A new paper by Dr. David Counsell (Lecturer at University College Cork), Prof. Graham Haughton (University of Manchester) and Prof. Phil Allmendinger (University of Cambridge) examines the role of planning in Cork’s boom, bubble and bust. The authors argue that one (partial) explanation for planning failure in Ireland was ‘the inability to foresee or to acknowledge the prospect of thousands of localized acts of resistance, which cumulatively undermined both the national model for planning and the national model for local–national governmental relations’ and that the failures of Irish planning are ultimately failures of politics.

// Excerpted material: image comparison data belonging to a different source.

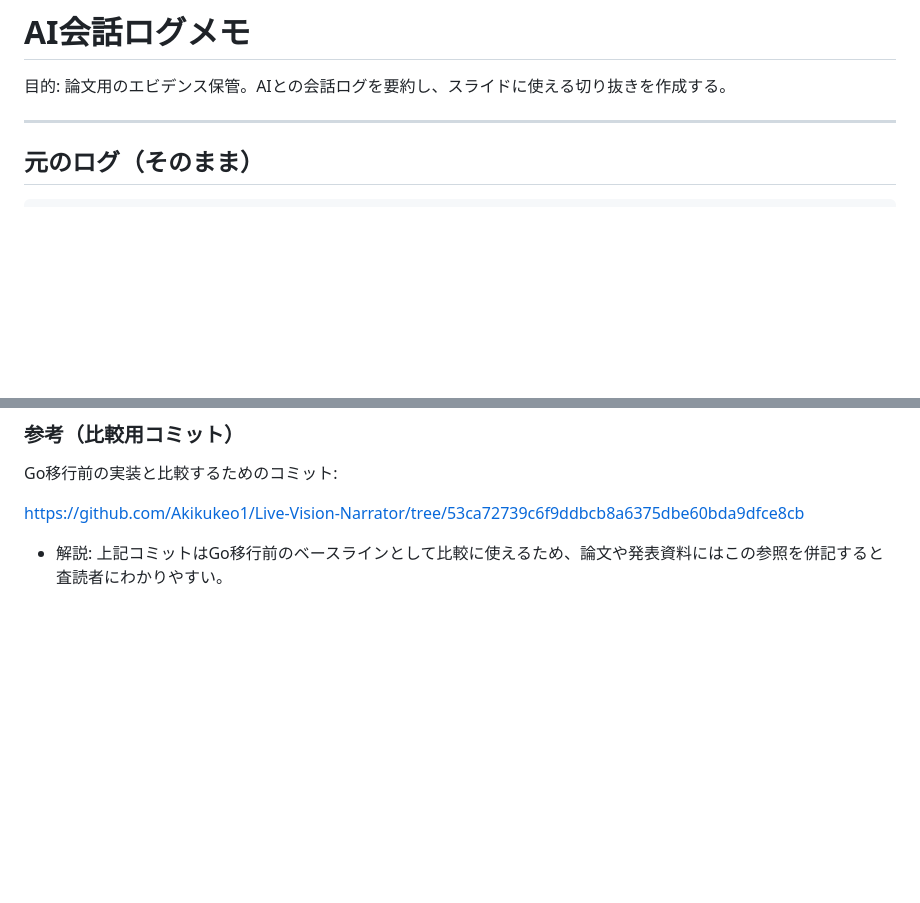
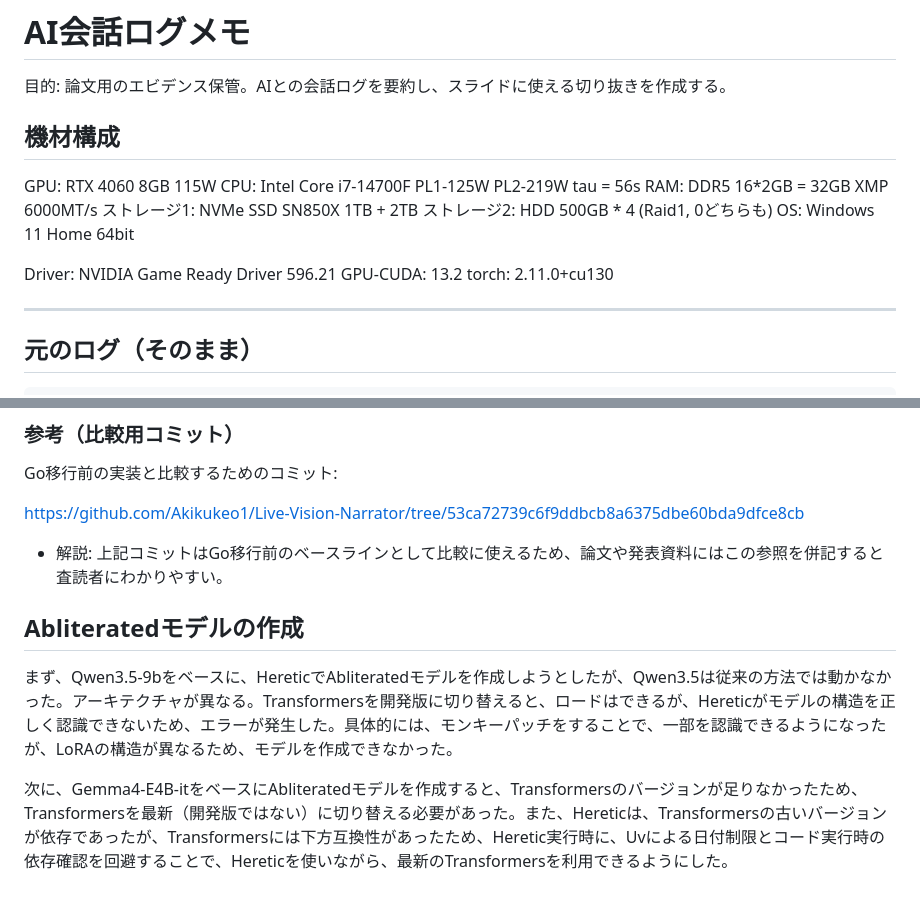
Before and after one commit to Akikukeo1/Live-Vision-Narrator, a Markdown page: docs/ai_conversation_memo.md, 2 parts joined by grey strips. Drawn GitHub-style; blank space fills up the shorter version.

```diff
--- a/docs/ai_conversation_memo.md
+++ b/docs/ai_conversation_memo.md
@@ -1,6 +1,19 @@
 # AI会話ログメモ
 
 目的: 論文用のエビデンス保管。AIとの会話ログを要約し、スライドに使える切り抜きを作成する。
+
+## 機材構成
+
+GPU: RTX 4060 8GB 115W
+CPU: Intel Core i7-14700F PL1-125W PL2-219W tau = 56s
+RAM: DDR5 16*2GB = 32GB XMP 6000MT/s
+ストレージ1: NVMe SSD SN850X 1TB + 2TB
+ストレージ2: HDD 500GB * 4 (Raid1, 0どちらも)
+OS: Windows 11 Home 64bit
+
+Driver: NVIDIA Game Ready Driver 596.21
+GPU-CUDA: 13.2
+torch: 2.11.0+cu130
 
 ---
 
@@ -212,3 +225,9 @@ Go移行前の実装と比較するためのコミット:
 https://github.com/Akikukeo1/Live-Vision-Narrator/tree/53ca72739c6f9ddbcb8a6375dbe60bda9dfce8cb
 
  - 解説: 上記コミットはGo移行前のベースラインとして比較に使えるため、論文や発表資料にはこの参照を併記すると査読者にわかりやすい。
+
+## Abliteratedモデルの作成
+
+まず、Qwen3.5-9bをベースに、HereticでAbliteratedモデルを作成しようとしたが、Qwen3.5は従来の方法では動かなかった。アーキテクチャが異なる。Transformersを開発版に切り替えると、ロードはできるが、Hereticがモデルの構造を正しく認識できないため、エラーが発生した。具体的には、モンキーパッチをすることで、一部を認識できるようになったが、LoRAの構造が異なるため、モデルを作成できなかった。
+
+次に、Gemma4-E4B-itをベースにAbliteratedモデルを作成すると、Transformersのバージョンが足りなかったため、Transformersを最新（開発版ではない）に切り替える必要があった。また、Hereticは、Transformersの古いバージョンが依存であったが、Transformersには下方互換性があったため、Heretic実行時に、Uvによる日付制限とコード実行時の依存確認を回避することで、Hereticを使いながら、最新のTransformersを利用できるようにした。
```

It builds on and revisits previous research published in The New Spatial Planning: Territorial Management with Soft Spaces and Fuzzy Boundaries, published in 2010.
This paper develops a novel framework for analysing how planning became implicated in the Irish boom, bubble and bust years, as planners and politicians alike focused on generating positive visions for the future, whilst variously working to displace, defer and transfer the political tensions of the present. Empirically we focus on both national planning reforms and the high hopes for city regional planning in Cork Ireland after the publication of an innovative, nonstatutory strategic plan in 2001. A decade or so later, the plan has faltered, unable to broker a sustained commitment to its core principles from all partners. The reasons for this, we argue, relate to the wider problems of planning in Ireland during the Celtic Tiger years, as an economic boom got translated into a property bubble, something that few officials cared to recognize or challenge publicly at the time. There were, however, doubters—but they were sidelined or vilified. Framing our analysis in terms of recent literature on soft spaces and post-politics, we argue that soft space planning for metropolitan Cork exposes deep-seated problems in Irish planning.
The article can be downloaded here